## Goal of the exercise
Your reply should be the whole listing, copied exactly, with the pictures left out.

* * *

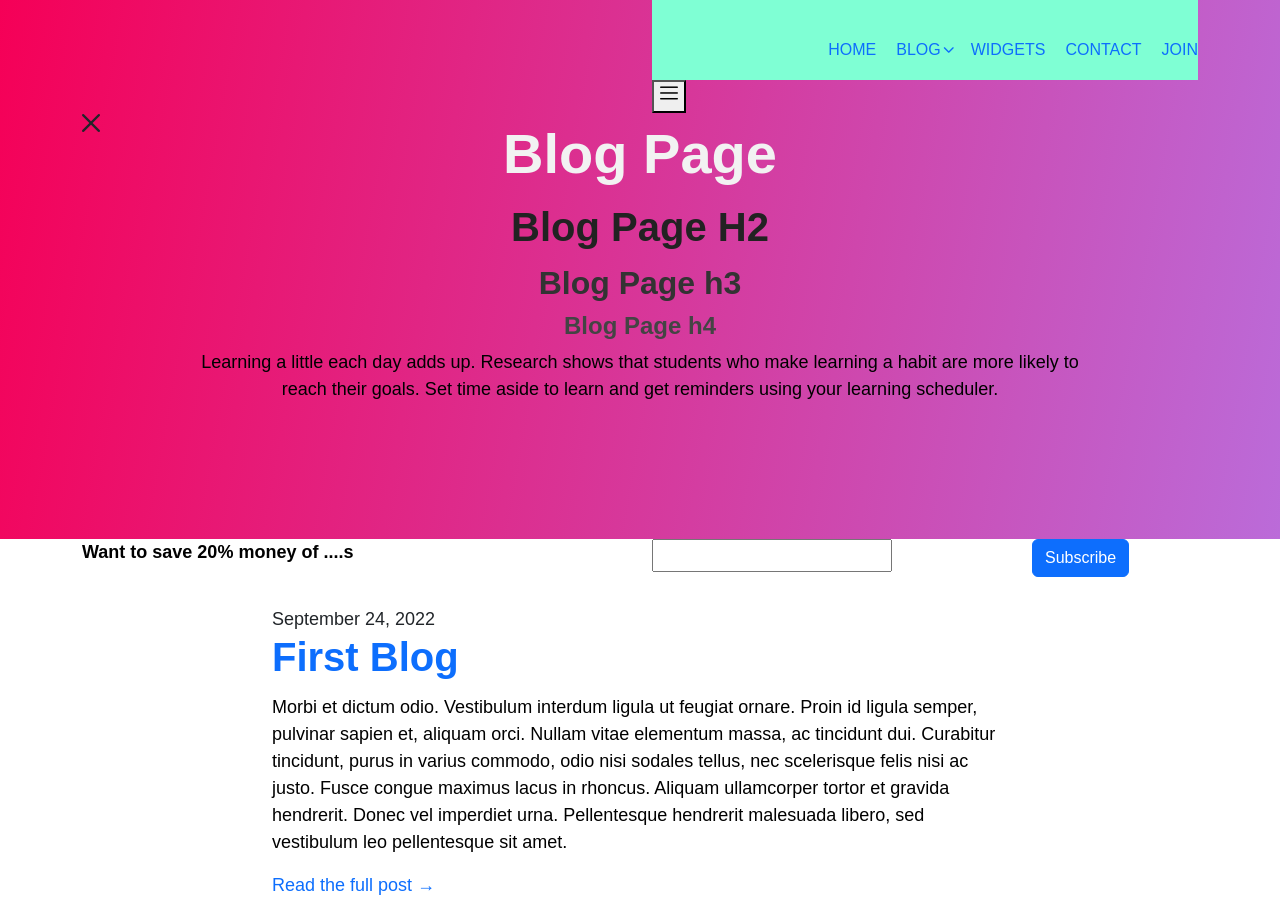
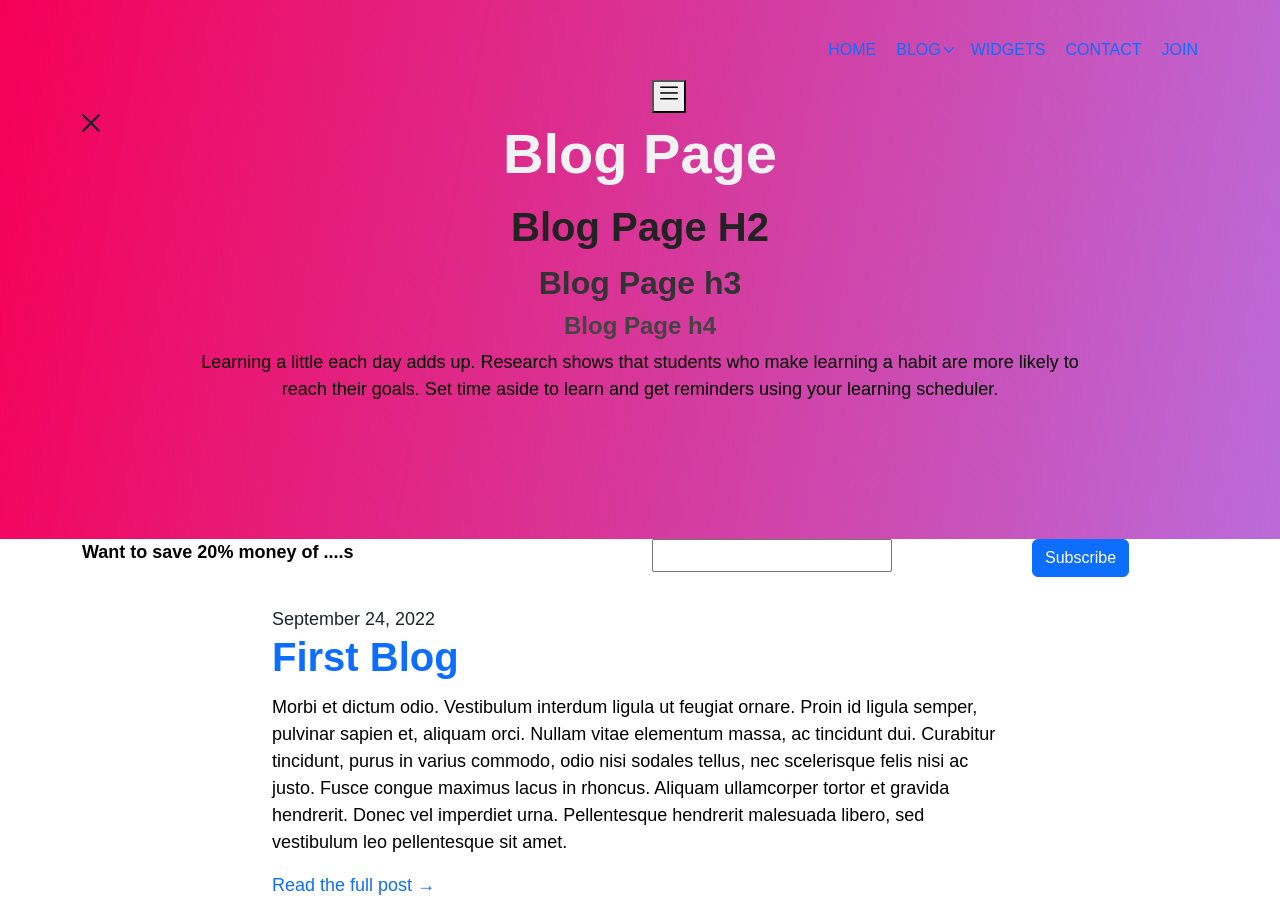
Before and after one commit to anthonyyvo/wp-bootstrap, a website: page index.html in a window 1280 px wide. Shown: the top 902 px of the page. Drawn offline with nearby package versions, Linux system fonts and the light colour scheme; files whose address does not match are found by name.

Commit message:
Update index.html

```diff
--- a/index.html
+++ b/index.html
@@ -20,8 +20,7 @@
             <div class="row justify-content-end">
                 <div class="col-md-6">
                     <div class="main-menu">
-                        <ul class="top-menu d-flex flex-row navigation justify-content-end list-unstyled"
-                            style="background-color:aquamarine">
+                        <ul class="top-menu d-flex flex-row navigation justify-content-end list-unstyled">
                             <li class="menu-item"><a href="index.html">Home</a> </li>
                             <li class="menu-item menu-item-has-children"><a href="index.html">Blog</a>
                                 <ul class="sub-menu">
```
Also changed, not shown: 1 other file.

* * *

## Solved exercise
Before and after one commit to anthonyyvo/wp-bootstrap, a website: page index.html in a window 1280 px wide. Shown: the top 902 px of the page. Drawn offline with nearby package versions, Linux system fonts and the light colour scheme; files whose address does not match are found by name.

Commit message:
Update index.html

```diff
--- a/index.html
+++ b/index.html
@@ -20,8 +20,7 @@
             <div class="row justify-content-end">
                 <div class="col-md-6">
                     <div class="main-menu">
-                        <ul class="top-menu d-flex flex-row navigation justify-content-end list-unstyled"
-                            style="background-color:aquamarine">
+                        <ul class="top-menu d-flex flex-row navigation justify-content-end list-unstyled">
                             <li class="menu-item"><a href="index.html">Home</a> </li>
                             <li class="menu-item menu-item-has-children"><a href="index.html">Blog</a>
                                 <ul class="sub-menu">
```
Also changed, not shown: 1 other file.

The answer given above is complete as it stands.